What you will do: Go through the lines below and retype each one exactly.

-- Dataset content follows --

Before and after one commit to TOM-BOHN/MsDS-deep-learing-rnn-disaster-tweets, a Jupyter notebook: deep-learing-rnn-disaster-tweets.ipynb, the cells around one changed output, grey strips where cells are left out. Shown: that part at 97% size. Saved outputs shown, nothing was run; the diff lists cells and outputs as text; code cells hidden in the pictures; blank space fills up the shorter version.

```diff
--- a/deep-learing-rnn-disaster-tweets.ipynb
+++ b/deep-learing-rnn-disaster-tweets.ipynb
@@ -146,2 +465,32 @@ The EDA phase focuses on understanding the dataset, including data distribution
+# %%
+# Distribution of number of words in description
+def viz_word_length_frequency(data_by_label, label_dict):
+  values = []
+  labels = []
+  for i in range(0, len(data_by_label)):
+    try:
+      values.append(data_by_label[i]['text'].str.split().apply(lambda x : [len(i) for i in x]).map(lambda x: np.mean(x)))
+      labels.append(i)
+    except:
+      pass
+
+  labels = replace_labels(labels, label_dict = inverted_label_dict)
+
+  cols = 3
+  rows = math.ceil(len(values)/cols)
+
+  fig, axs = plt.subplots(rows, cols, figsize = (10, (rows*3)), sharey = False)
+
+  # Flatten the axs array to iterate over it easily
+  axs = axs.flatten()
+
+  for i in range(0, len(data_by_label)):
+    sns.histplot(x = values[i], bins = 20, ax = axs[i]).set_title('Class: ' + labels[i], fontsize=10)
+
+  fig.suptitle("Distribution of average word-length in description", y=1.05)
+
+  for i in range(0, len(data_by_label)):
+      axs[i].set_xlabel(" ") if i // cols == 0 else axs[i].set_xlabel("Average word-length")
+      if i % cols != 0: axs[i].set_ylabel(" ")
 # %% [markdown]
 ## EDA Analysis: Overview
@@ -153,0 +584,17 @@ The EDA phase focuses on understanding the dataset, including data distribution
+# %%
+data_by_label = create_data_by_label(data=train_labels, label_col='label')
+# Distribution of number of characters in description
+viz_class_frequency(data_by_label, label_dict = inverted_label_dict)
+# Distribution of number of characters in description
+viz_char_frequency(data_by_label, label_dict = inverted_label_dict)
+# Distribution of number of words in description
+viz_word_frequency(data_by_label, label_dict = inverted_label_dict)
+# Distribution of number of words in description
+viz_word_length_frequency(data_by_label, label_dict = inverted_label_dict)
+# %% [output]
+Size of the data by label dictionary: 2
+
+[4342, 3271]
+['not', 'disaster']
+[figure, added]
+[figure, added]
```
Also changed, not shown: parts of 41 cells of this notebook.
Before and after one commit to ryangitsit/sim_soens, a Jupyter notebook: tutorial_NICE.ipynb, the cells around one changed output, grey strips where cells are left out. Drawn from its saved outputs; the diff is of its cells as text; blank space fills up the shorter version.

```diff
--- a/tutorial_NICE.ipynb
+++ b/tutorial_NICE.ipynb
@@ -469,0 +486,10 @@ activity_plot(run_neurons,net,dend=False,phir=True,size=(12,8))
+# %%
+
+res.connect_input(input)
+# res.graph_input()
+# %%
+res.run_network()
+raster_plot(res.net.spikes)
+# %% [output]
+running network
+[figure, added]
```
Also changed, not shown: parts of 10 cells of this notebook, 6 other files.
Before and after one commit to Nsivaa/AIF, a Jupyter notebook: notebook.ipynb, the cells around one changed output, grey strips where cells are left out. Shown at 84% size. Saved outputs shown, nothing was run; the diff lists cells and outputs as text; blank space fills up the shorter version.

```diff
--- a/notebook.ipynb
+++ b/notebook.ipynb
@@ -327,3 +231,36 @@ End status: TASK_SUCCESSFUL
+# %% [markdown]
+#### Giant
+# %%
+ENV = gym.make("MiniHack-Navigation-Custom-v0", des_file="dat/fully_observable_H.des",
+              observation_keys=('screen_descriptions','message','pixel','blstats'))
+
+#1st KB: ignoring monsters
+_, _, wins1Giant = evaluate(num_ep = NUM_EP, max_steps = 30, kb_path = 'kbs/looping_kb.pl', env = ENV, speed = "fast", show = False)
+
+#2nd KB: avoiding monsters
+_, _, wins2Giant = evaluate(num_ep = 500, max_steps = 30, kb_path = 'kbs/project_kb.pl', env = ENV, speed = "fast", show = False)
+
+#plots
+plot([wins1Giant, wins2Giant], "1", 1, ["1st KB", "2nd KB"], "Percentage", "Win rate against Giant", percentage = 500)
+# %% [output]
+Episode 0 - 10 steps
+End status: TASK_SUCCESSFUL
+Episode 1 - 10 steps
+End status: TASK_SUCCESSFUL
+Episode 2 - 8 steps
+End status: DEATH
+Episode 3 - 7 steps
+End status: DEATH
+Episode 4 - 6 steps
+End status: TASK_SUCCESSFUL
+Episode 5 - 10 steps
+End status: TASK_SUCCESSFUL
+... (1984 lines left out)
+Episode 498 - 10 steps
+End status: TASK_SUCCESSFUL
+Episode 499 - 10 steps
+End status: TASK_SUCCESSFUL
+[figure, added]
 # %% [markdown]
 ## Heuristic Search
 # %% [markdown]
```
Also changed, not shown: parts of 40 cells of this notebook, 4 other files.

-- Dataset content concluded --

Solution to this exercise:
Before and after one commit to TOM-BOHN/MsDS-deep-learing-rnn-disaster-tweets, a Jupyter notebook: deep-learing-rnn-disaster-tweets.ipynb, the cells around one changed output, grey strips where cells are left out. Shown: that part at 97% size. Saved outputs shown, nothing was run; the diff lists cells and outputs as text; code cells hidden in the pictures; blank space fills up the shorter version.

```diff
--- a/deep-learing-rnn-disaster-tweets.ipynb
+++ b/deep-learing-rnn-disaster-tweets.ipynb
@@ -146,2 +465,32 @@ The EDA phase focuses on understanding the dataset, including data distribution
+# %%
+# Distribution of number of words in description
+def viz_word_length_frequency(data_by_label, label_dict):
+  values = []
+  labels = []
+  for i in range(0, len(data_by_label)):
+    try:
+      values.append(data_by_label[i]['text'].str.split().apply(lambda x : [len(i) for i in x]).map(lambda x: np.mean(x)))
+      labels.append(i)
+    except:
+      pass
+
+  labels = replace_labels(labels, label_dict = inverted_label_dict)
+
+  cols = 3
+  rows = math.ceil(len(values)/cols)
+
+  fig, axs = plt.subplots(rows, cols, figsize = (10, (rows*3)), sharey = False)
+
+  # Flatten the axs array to iterate over it easily
+  axs = axs.flatten()
+
+  for i in range(0, len(data_by_label)):
+    sns.histplot(x = values[i], bins = 20, ax = axs[i]).set_title('Class: ' + labels[i], fontsize=10)
+
+  fig.suptitle("Distribution of average word-length in description", y=1.05)
+
+  for i in range(0, len(data_by_label)):
+      axs[i].set_xlabel(" ") if i // cols == 0 else axs[i].set_xlabel("Average word-length")
+      if i % cols != 0: axs[i].set_ylabel(" ")
 # %% [markdown]
 ## EDA Analysis: Overview
@@ -153,0 +584,17 @@ The EDA phase focuses on understanding the dataset, including data distribution
+# %%
+data_by_label = create_data_by_label(data=train_labels, label_col='label')
+# Distribution of number of characters in description
+viz_class_frequency(data_by_label, label_dict = inverted_label_dict)
+# Distribution of number of characters in description
+viz_char_frequency(data_by_label, label_dict = inverted_label_dict)
+# Distribution of number of words in description
+viz_word_frequency(data_by_label, label_dict = inverted_label_dict)
+# Distribution of number of words in description
+viz_word_length_frequency(data_by_label, label_dict = inverted_label_dict)
+# %% [output]
+Size of the data by label dictionary: 2
+
+[4342, 3271]
+['not', 'disaster']
+[figure, added]
+[figure, added]
```
Also changed, not shown: parts of 41 cells of this notebook.
Before and after one commit to ryangitsit/sim_soens, a Jupyter notebook: tutorial_NICE.ipynb, the cells around one changed output, grey strips where cells are left out. Drawn from its saved outputs; the diff is of its cells as text; blank space fills up the shorter version.

```diff
--- a/tutorial_NICE.ipynb
+++ b/tutorial_NICE.ipynb
@@ -469,0 +486,10 @@ activity_plot(run_neurons,net,dend=False,phir=True,size=(12,8))
+# %%
+
+res.connect_input(input)
+# res.graph_input()
+# %%
+res.run_network()
+raster_plot(res.net.spikes)
+# %% [output]
+running network
+[figure, added]
```
Also changed, not shown: parts of 10 cells of this notebook, 6 other files.
Before and after one commit to Nsivaa/AIF, a Jupyter notebook: notebook.ipynb, the cells around one changed output, grey strips where cells are left out. Shown at 84% size. Saved outputs shown, nothing was run; the diff lists cells and outputs as text; blank space fills up the shorter version.

```diff
--- a/notebook.ipynb
+++ b/notebook.ipynb
@@ -327,3 +231,36 @@ End status: TASK_SUCCESSFUL
+# %% [markdown]
+#### Giant
+# %%
+ENV = gym.make("MiniHack-Navigation-Custom-v0", des_file="dat/fully_observable_H.des",
+              observation_keys=('screen_descriptions','message','pixel','blstats'))
+
+#1st KB: ignoring monsters
+_, _, wins1Giant = evaluate(num_ep = NUM_EP, max_steps = 30, kb_path = 'kbs/looping_kb.pl', env = ENV, speed = "fast", show = False)
+
+#2nd KB: avoiding monsters
+_, _, wins2Giant = evaluate(num_ep = 500, max_steps = 30, kb_path = 'kbs/project_kb.pl', env = ENV, speed = "fast", show = False)
+
+#plots
+plot([wins1Giant, wins2Giant], "1", 1, ["1st KB", "2nd KB"], "Percentage", "Win rate against Giant", percentage = 500)
+# %% [output]
+Episode 0 - 10 steps
+End status: TASK_SUCCESSFUL
+Episode 1 - 10 steps
+End status: TASK_SUCCESSFUL
+Episode 2 - 8 steps
+End status: DEATH
+Episode 3 - 7 steps
+End status: DEATH
+Episode 4 - 6 steps
+End status: TASK_SUCCESSFUL
+Episode 5 - 10 steps
+End status: TASK_SUCCESSFUL
+... (1984 lines left out)
+Episode 498 - 10 steps
+End status: TASK_SUCCESSFUL
+Episode 499 - 10 steps
+End status: TASK_SUCCESSFUL
+[figure, added]
 # %% [markdown]
 ## Heuristic Search
 # %% [markdown]
```
Also changed, not shown: parts of 40 cells of this notebook, 4 other files.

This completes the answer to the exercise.